== Source data ==

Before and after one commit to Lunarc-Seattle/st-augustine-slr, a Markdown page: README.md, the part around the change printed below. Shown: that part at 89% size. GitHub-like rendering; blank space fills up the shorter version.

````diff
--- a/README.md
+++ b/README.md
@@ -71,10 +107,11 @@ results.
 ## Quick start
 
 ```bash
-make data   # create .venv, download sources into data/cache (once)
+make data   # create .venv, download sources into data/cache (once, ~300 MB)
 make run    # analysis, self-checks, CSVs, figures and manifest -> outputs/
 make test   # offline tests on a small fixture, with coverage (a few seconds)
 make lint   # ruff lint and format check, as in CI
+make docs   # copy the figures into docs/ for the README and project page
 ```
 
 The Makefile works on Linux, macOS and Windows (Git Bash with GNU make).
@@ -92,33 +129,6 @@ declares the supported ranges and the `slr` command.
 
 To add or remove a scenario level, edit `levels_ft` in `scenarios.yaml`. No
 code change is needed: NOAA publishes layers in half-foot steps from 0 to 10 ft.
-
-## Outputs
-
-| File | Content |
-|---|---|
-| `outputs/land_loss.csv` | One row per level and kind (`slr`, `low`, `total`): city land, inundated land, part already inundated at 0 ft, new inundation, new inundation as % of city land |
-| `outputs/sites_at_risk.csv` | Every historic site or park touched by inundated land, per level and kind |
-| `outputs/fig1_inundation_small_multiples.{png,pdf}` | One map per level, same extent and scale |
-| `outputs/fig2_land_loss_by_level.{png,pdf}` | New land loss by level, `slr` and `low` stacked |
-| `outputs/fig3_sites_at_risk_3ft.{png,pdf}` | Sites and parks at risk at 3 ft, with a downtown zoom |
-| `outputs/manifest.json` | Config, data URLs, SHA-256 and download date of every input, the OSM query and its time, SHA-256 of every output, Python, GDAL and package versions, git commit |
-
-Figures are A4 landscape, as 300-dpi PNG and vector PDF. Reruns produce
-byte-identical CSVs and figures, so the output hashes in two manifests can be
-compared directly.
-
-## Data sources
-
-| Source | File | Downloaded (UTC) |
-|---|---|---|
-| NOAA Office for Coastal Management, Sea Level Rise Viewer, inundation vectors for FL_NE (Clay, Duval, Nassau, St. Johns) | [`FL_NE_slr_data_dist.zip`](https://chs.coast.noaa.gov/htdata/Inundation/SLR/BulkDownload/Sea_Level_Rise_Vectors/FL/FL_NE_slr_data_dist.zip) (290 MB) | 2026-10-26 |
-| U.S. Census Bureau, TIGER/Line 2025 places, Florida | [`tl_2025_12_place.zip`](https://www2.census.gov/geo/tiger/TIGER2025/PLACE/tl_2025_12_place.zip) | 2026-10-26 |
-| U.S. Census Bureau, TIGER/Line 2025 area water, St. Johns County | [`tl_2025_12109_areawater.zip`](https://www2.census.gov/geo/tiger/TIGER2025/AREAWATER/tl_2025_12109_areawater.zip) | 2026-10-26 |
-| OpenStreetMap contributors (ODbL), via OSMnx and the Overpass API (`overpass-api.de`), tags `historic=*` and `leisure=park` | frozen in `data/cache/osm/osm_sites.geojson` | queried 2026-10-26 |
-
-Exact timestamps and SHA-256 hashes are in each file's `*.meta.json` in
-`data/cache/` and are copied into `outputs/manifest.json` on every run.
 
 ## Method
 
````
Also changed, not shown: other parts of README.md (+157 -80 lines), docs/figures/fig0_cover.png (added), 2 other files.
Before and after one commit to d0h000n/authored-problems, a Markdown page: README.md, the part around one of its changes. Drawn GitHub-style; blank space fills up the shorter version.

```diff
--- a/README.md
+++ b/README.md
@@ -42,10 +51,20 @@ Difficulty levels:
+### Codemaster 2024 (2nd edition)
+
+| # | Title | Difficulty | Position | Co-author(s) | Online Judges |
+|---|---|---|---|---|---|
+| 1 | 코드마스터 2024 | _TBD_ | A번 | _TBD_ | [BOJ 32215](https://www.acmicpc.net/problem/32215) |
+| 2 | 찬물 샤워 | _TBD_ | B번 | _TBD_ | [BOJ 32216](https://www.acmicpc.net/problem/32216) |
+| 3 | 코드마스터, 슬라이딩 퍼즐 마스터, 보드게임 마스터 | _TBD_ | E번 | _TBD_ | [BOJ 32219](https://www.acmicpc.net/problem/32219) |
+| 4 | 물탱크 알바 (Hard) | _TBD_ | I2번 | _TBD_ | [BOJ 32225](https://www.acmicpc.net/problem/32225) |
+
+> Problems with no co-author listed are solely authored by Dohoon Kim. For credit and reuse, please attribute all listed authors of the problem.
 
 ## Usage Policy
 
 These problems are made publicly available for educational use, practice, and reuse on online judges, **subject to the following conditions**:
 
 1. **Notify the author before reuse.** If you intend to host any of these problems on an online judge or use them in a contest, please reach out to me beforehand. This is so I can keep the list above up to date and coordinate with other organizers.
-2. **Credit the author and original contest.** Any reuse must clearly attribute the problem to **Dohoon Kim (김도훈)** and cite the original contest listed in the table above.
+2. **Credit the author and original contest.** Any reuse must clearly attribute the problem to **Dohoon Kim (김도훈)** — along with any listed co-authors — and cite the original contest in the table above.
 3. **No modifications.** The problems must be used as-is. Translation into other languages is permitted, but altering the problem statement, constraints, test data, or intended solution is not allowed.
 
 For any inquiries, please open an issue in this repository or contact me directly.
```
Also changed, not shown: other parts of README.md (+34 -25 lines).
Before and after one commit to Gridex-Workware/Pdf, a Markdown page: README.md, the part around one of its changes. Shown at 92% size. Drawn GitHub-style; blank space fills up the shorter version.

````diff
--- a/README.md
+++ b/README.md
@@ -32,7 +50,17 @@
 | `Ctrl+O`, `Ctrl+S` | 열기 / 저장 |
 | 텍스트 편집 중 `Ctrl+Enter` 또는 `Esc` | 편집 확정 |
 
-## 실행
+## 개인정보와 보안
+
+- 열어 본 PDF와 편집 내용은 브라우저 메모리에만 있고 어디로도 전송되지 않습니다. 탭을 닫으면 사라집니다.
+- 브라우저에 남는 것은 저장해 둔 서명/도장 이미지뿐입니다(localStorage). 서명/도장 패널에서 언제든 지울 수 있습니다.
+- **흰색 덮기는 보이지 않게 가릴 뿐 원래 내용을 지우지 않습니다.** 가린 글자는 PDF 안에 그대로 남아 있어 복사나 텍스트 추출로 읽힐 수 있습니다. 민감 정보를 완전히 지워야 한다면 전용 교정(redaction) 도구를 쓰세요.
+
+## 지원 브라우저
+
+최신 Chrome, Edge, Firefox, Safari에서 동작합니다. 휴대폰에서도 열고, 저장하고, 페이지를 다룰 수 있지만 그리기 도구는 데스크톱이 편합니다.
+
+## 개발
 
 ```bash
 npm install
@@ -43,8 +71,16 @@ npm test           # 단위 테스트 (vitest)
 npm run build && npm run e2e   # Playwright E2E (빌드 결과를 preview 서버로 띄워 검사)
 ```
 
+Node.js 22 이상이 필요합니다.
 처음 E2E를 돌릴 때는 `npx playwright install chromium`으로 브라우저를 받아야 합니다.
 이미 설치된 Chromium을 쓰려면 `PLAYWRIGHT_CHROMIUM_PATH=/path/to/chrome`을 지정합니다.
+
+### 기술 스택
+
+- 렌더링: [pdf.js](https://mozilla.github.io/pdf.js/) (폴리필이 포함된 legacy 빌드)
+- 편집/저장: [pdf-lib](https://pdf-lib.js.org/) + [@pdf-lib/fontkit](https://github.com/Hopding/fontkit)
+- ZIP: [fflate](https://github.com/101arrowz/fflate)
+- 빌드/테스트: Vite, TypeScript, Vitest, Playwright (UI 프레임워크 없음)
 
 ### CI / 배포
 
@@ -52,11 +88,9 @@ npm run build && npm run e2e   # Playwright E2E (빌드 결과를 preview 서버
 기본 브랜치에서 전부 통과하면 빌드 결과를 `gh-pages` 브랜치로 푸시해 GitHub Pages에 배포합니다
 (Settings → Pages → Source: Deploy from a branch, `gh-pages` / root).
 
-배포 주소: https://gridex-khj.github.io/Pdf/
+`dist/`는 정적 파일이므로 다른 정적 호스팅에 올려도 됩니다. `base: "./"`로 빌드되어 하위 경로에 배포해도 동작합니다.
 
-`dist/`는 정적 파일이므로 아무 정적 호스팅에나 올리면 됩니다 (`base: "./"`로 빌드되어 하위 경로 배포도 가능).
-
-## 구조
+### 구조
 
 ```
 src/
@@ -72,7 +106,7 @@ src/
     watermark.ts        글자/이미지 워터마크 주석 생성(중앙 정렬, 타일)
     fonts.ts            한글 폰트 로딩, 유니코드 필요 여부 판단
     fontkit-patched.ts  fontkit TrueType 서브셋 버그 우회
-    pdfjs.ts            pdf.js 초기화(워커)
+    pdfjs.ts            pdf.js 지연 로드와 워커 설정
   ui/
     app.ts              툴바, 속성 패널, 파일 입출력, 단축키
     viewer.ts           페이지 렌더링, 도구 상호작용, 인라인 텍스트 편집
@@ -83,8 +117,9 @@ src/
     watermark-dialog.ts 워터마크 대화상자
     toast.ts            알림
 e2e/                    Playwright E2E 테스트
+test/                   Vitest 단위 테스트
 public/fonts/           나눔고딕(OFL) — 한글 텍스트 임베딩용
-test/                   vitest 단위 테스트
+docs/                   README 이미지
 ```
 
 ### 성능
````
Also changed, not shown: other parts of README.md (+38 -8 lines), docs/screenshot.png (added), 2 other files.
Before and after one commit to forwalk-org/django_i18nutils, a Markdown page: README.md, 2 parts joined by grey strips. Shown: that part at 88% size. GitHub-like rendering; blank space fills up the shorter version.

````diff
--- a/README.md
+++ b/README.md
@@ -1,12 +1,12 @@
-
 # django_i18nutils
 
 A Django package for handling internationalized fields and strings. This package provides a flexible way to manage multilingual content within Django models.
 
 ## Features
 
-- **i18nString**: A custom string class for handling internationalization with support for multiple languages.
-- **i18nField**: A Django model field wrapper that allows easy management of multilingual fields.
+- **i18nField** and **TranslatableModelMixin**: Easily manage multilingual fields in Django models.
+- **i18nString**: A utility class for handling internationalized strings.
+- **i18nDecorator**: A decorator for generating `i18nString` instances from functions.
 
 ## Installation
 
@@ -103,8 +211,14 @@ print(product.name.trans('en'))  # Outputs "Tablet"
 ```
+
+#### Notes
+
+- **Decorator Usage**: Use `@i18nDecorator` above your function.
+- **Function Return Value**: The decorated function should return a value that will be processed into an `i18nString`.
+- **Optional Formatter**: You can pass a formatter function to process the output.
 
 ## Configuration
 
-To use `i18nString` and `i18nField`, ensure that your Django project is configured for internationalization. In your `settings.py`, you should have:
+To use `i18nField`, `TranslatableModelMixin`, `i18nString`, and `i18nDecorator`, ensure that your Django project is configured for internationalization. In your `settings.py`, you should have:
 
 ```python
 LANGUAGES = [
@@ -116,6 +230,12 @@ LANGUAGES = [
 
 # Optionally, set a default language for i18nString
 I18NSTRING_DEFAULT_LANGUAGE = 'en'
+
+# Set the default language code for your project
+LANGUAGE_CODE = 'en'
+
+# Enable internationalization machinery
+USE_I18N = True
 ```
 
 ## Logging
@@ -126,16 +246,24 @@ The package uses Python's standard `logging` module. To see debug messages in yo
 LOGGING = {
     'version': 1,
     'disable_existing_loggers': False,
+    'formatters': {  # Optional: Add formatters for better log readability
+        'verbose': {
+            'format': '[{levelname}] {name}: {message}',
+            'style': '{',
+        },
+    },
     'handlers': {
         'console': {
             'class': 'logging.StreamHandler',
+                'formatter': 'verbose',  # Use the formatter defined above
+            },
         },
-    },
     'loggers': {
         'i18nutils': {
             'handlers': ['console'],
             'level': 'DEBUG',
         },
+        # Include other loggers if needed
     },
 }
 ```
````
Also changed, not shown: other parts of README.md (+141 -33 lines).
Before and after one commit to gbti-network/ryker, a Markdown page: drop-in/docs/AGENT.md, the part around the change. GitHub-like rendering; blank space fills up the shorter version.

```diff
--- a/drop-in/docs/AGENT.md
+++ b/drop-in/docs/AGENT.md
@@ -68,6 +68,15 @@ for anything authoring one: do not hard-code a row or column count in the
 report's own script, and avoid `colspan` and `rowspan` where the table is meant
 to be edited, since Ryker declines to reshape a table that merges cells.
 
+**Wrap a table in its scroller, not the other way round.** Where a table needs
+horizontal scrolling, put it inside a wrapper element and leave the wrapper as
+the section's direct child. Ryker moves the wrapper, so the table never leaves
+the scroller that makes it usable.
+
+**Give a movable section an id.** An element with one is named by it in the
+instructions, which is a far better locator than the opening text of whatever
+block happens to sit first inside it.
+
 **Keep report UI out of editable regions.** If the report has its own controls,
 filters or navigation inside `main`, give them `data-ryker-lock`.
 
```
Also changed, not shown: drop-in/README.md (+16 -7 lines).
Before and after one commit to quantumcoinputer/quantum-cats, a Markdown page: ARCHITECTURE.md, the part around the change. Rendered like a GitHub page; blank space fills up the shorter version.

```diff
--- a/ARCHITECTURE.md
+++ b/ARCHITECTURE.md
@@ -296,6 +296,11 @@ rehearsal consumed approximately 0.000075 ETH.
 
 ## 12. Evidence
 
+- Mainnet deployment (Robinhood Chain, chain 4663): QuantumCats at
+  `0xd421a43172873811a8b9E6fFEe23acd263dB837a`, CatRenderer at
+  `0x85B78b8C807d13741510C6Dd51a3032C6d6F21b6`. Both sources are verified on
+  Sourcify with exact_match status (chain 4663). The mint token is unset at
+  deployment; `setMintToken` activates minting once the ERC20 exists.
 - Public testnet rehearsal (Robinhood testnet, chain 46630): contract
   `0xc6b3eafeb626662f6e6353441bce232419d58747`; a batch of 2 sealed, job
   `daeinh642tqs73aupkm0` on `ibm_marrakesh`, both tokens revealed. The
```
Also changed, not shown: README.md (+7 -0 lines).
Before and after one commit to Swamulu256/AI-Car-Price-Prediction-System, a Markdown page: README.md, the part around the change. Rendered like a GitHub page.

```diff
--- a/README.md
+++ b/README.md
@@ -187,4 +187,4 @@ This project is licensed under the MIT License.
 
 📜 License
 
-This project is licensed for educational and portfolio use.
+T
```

===

▶ _Assignment_
When a line in the listing includes the word "Difficulty", report that line in full.

▶ _Expected answer_
@@ -42,10 +51,20 @@ Difficulty levels:
+| # | Title | Difficulty | Position | Co-author(s) | Online Judges |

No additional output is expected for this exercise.